> [Problem to solve]: Search the data for the word "classes" and copy every line where it occurs.

══ Material shown

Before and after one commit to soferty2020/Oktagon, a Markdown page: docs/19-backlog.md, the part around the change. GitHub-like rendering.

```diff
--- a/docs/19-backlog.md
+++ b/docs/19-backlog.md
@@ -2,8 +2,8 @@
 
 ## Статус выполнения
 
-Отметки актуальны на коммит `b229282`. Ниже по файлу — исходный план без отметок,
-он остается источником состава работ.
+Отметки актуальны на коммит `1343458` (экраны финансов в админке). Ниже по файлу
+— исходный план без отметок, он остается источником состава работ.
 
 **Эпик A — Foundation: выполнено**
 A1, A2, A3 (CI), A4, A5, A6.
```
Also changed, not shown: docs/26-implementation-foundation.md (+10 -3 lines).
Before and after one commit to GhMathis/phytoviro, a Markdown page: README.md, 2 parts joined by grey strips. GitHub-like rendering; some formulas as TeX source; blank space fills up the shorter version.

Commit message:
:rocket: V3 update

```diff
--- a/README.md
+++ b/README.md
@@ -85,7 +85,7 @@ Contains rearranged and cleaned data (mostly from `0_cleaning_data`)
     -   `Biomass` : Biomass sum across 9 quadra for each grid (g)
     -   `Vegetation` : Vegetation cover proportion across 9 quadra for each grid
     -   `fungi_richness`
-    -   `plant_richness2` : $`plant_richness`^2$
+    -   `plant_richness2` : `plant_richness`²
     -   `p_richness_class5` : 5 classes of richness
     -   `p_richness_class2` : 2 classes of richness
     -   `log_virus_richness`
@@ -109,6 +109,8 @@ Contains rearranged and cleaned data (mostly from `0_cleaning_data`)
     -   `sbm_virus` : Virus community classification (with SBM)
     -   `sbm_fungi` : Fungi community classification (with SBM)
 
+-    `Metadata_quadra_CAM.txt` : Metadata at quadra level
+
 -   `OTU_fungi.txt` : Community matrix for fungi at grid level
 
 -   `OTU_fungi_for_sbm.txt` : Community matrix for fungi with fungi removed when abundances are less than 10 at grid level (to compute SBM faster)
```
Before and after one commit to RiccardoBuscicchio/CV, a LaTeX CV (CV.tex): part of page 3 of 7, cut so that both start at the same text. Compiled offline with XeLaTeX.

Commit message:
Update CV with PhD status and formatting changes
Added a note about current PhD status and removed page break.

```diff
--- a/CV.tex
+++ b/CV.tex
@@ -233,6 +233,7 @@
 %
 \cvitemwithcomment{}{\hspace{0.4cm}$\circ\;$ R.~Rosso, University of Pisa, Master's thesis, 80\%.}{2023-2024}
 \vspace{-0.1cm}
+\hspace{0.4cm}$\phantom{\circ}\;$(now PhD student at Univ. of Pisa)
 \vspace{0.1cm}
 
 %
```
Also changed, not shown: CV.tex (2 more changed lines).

════

> [Exercise output]:
     -   `p_richness_class5` : 5 classes of richness
     -   `p_richness_class2` : 2 classes of richness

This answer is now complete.